> [What is needed]:
Set down every record below exactly as it appears, but without the pictures.

> [Records supplied]:

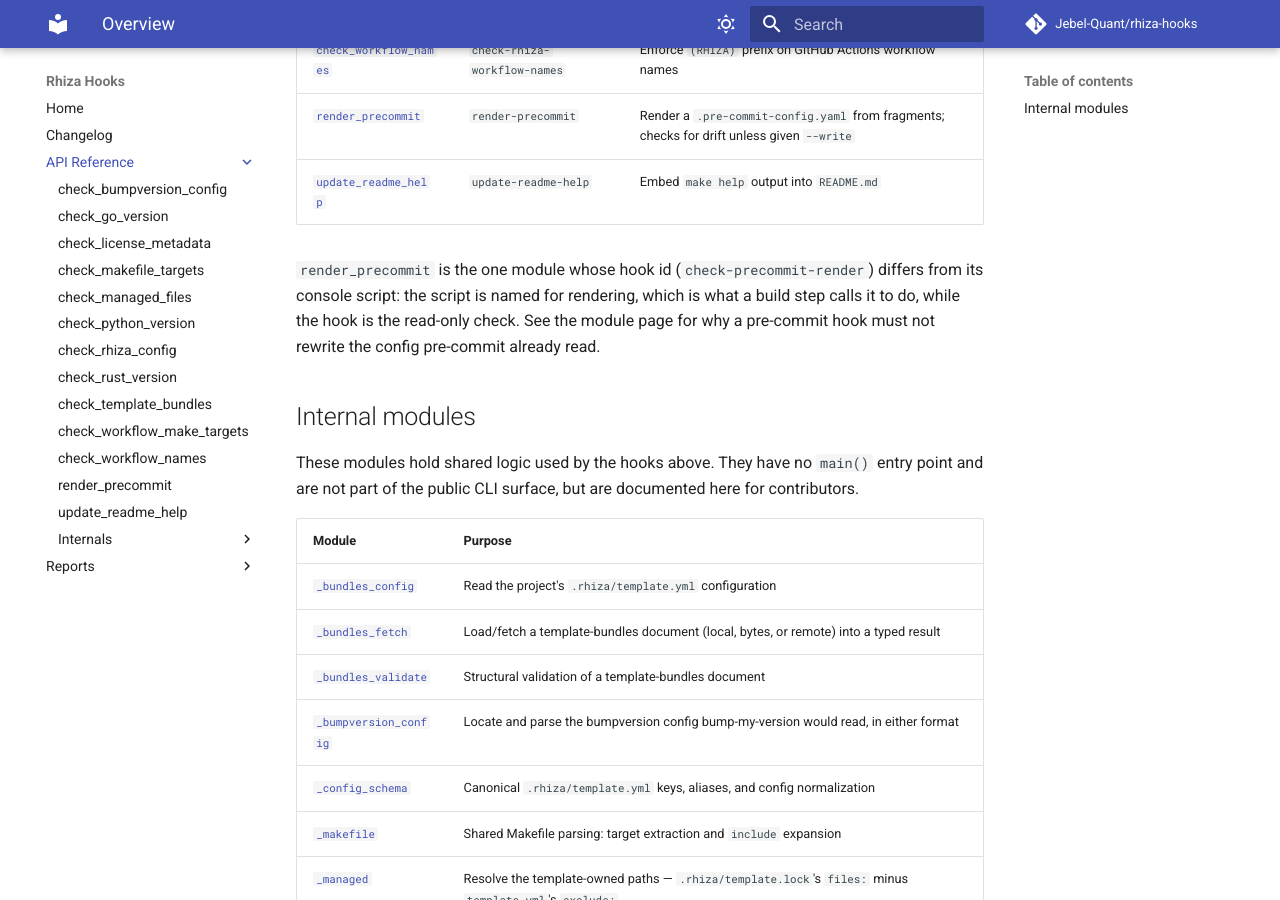
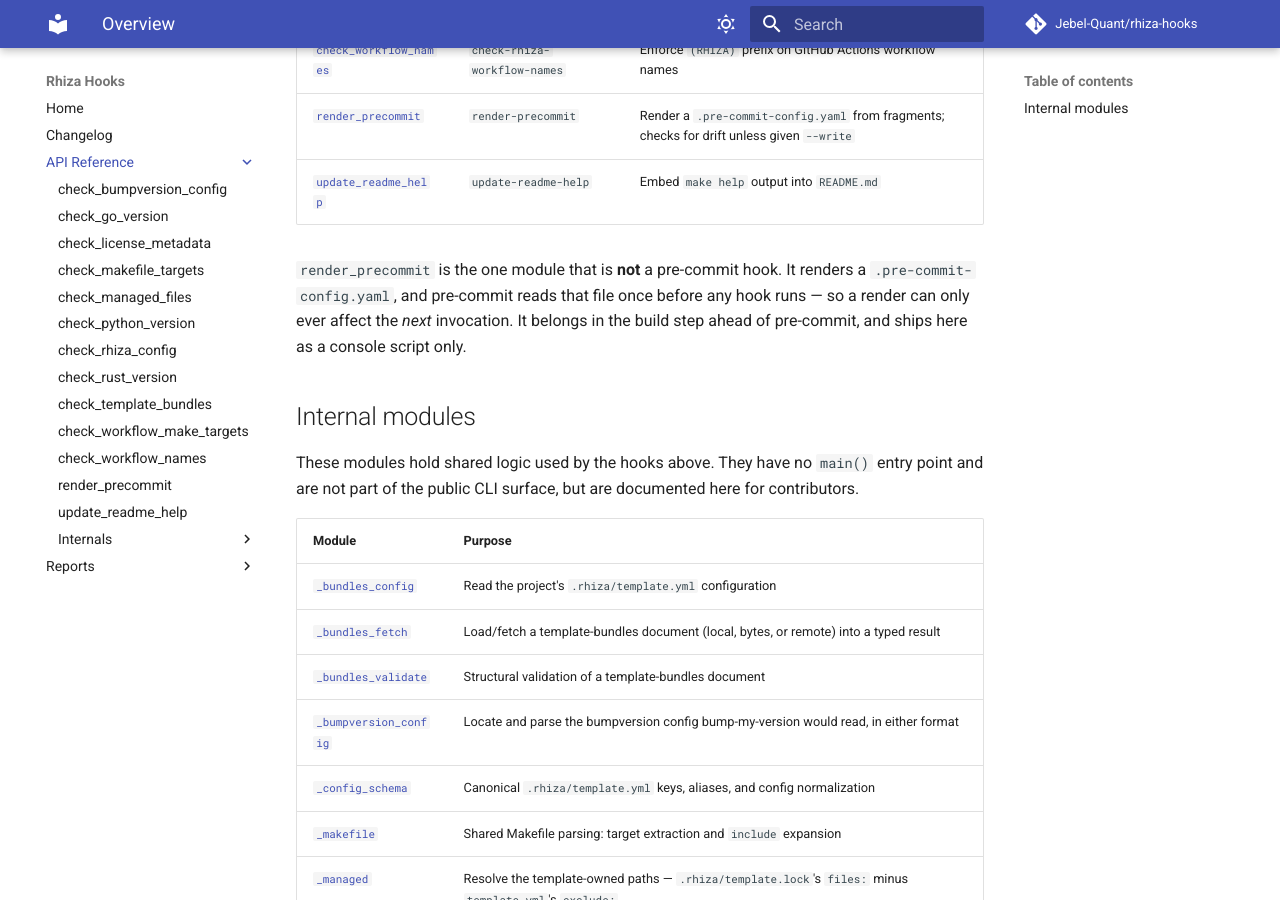
Before and after one commit to Jebel-Quant/rhiza-hooks, an MkDocs documentation site: the page built from docs/api-reference/index.md, in a window 1280 px wide and 900 px high, scrolled down 965 px. Built offline with MkDocs 1.6.1 and Material for MkDocs 9.7.7, drawn with Linux system fonts in a browser that asks for light colours; comment, search, counter and statistics services are not loaded; some of the changed text lies outside the part shown.

Commit message:
refactor: ship render-precommit as a console script only, not a hook
Rendering cannot usefully be a pre-commit hook. pre-commit reads
.pre-commit-config.yaml once, before any hook executes, so a hook that rendered it
could only ever affect the *next* invocation while changing the file under the
current one. The ordering it needs -- render, then lint -- can only be guaranteed
by the build step that runs ahead of pre-commit, which is where the caller already
is. Drop check-precommit-render from the manifest and from this repo's own config.

The engine keeps its reason to live here: `[project.scripts]` still installs
`render-precommit`, so `uvx --from rhiza-hooks render-precommit` reaches any repo
that syncs from the template, which is what makes the fragment format's
project-local `extends` worth anything.

test_hook_entries_match_console_scripts asserts both directions, so an unpublished
script needs naming rather than silently weakening the check: _NOT_HOOKS records it
with the reason, and two new tests keep the exemption honest -- one fails if the
name ever appears as a hook entry after all (which would quietly drop that hook
from the parity check), one fails if it names a script that no longer exists.

Both design rationales in the module docstring leaned on the hook and are restated:
--write stays opt-in because a tool should not rewrite tracked files unasked, and an
absent pre-commit/ still passes because a shared build step may call this across
repositories that render nothing.

Verified: `uvx --from . render-precommit --write` still reproduces the template
repo's rendered configs byte-for-byte.

Co-Authored-By: Claude Opus 5 (1M context) <noreply@anthropic.com>

```diff
--- a/docs/api-reference/index.md
+++ b/docs/api-reference/index.md
@@ -1,6 +1,6 @@
 # API Reference
 
-`rhiza_hooks` ships one pre-commit hook per module, each implemented as a standalone module with a `main()` entry point.
+`rhiza_hooks` ships a console script per module, each a standalone module with a `main()` entry point. All but one are also published as pre-commit hooks — see the note below the table.
 
 | Module | Entry point | Purpose |
 |---|---|---|
@@ -18,10 +18,10 @@
 | [`render_precommit`](render_precommit.md) | `render-precommit` | Render a `.pre-commit-config.yaml` from fragments; checks for drift unless given `--write` |
 | [`update_readme_help`](update_readme_help.md) | `update-readme-help` | Embed `make help` output into `README.md` |
 
-`render_precommit` is the one module whose hook id (`check-precommit-render`) differs
-from its console script: the script is named for rendering, which is what a build step
-calls it to do, while the hook is the read-only check. See the module page for why a
-pre-commit hook must not rewrite the config pre-commit already read.
+`render_precommit` is the one module that is **not** a pre-commit hook. It renders a
+`.pre-commit-config.yaml`, and pre-commit reads that file once before any hook runs — so
+a render can only ever affect the *next* invocation. It belongs in the build step ahead
+of pre-commit, and ships here as a console script only.
 
 ## Internal modules
 
--- a/pyproject.toml
+++ b/pyproject.toml
@@ -55,9 +55,9 @@ check-template-bundles = "rhiza_hooks.check_template_bundles:main"
 check-managed-files = "rhiza_hooks.check_managed_files:main"
 check-workflow-make-targets = "rhiza_hooks.check_workflow_make_targets:main"
 check-license-metadata = "rhiza_hooks.check_license_metadata:main"
-# Named for the verb it performs with --write, not for the hook it backs
-# (check-precommit-render). The hook is the read-only default; rendering is the reason
-# the engine ships at all, and it is what a project's own build step invokes.
+# The one script that is not a pre-commit hook: it renders a .pre-commit-config.yaml,
+# which pre-commit reads once before any hook runs, so it belongs in the build step
+# ahead of pre-commit rather than inside it. Exempted in tests/meta/test_pre_commit_manifest.py.
 render-precommit = "rhiza_hooks.render_precommit:main"
 
 [tool.hatch.build.targets.wheel]
```
Also changed, not shown: .pre-commit-config.yaml (+0 -11 lines), .pre-commit-hooks.yaml (+0 -16 lines), 3 other files.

> [Answer space]:
Before and after one commit to Jebel-Quant/rhiza-hooks, an MkDocs documentation site: the page built from docs/api-reference/index.md, in a window 1280 px wide and 900 px high, scrolled down 965 px. Built offline with MkDocs 1.6.1 and Material for MkDocs 9.7.7, drawn with Linux system fonts in a browser that asks for light colours; comment, search, counter and statistics services are not loaded; some of the changed text lies outside the part shown.

Commit message:
refactor: ship render-precommit as a console script only, not a hook
Rendering cannot usefully be a pre-commit hook. pre-commit reads
.pre-commit-config.yaml once, before any hook executes, so a hook that rendered it
could only ever affect the *next* invocation while changing the file under the
current one. The ordering it needs -- render, then lint -- can only be guaranteed
by the build step that runs ahead of pre-commit, which is where the caller already
is. Drop check-precommit-render from the manifest and from this repo's own config.

The engine keeps its reason to live here: `[project.scripts]` still installs
`render-precommit`, so `uvx --from rhiza-hooks render-precommit` reaches any repo
that syncs from the template, which is what makes the fragment format's
project-local `extends` worth anything.

test_hook_entries_match_console_scripts asserts both directions, so an unpublished
script needs naming rather than silently weakening the check: _NOT_HOOKS records it
with the reason, and two new tests keep the exemption honest -- one fails if the
name ever appears as a hook entry after all (which would quietly drop that hook
from the parity check), one fails if it names a script that no longer exists.

Both design rationales in the module docstring leaned on the hook and are restated:
--write stays opt-in because a tool should not rewrite tracked files unasked, and an
absent pre-commit/ still passes because a shared build step may call this across
repositories that render nothing.

Verified: `uvx --from . render-precommit --write` still reproduces the template
repo's rendered configs byte-for-byte.

Co-Authored-By: Claude Opus 5 (1M context) <noreply@anthropic.com>

```diff
--- a/docs/api-reference/index.md
+++ b/docs/api-reference/index.md
@@ -1,6 +1,6 @@
 # API Reference
 
-`rhiza_hooks` ships one pre-commit hook per module, each implemented as a standalone module with a `main()` entry point.
+`rhiza_hooks` ships a console script per module, each a standalone module with a `main()` entry point. All but one are also published as pre-commit hooks — see the note below the table.
 
 | Module | Entry point | Purpose |
 |---|---|---|
@@ -18,10 +18,10 @@
 | [`render_precommit`](render_precommit.md) | `render-precommit` | Render a `.pre-commit-config.yaml` from fragments; checks for drift unless given `--write` |
 | [`update_readme_help`](update_readme_help.md) | `update-readme-help` | Embed `make help` output into `README.md` |
 
-`render_precommit` is the one module whose hook id (`check-precommit-render`) differs
-from its console script: the script is named for rendering, which is what a build step
-calls it to do, while the hook is the read-only check. See the module page for why a
-pre-commit hook must not rewrite the config pre-commit already read.
+`render_precommit` is the one module that is **not** a pre-commit hook. It renders a
+`.pre-commit-config.yaml`, and pre-commit reads that file once before any hook runs — so
+a render can only ever affect the *next* invocation. It belongs in the build step ahead
+of pre-commit, and ships here as a console script only.
 
 ## Internal modules
 
--- a/pyproject.toml
+++ b/pyproject.toml
@@ -55,9 +55,9 @@ check-template-bundles = "rhiza_hooks.check_template_bundles:main"
 check-managed-files = "rhiza_hooks.check_managed_files:main"
 check-workflow-make-targets = "rhiza_hooks.check_workflow_make_targets:main"
 check-license-metadata = "rhiza_hooks.check_license_metadata:main"
-# Named for the verb it performs with --write, not for the hook it backs
-# (check-precommit-render). The hook is the read-only default; rendering is the reason
-# the engine ships at all, and it is what a project's own build step invokes.
+# The one script that is not a pre-commit hook: it renders a .pre-commit-config.yaml,
+# which pre-commit reads once before any hook runs, so it belongs in the build step
+# ahead of pre-commit rather than inside it. Exempted in tests/meta/test_pre_commit_manifest.py.
 render-precommit = "rhiza_hooks.render_precommit:main"
 
 [tool.hatch.build.targets.wheel]
```
Also changed, not shown: .pre-commit-config.yaml (+0 -11 lines), .pre-commit-hooks.yaml (+0 -16 lines), 3 other files.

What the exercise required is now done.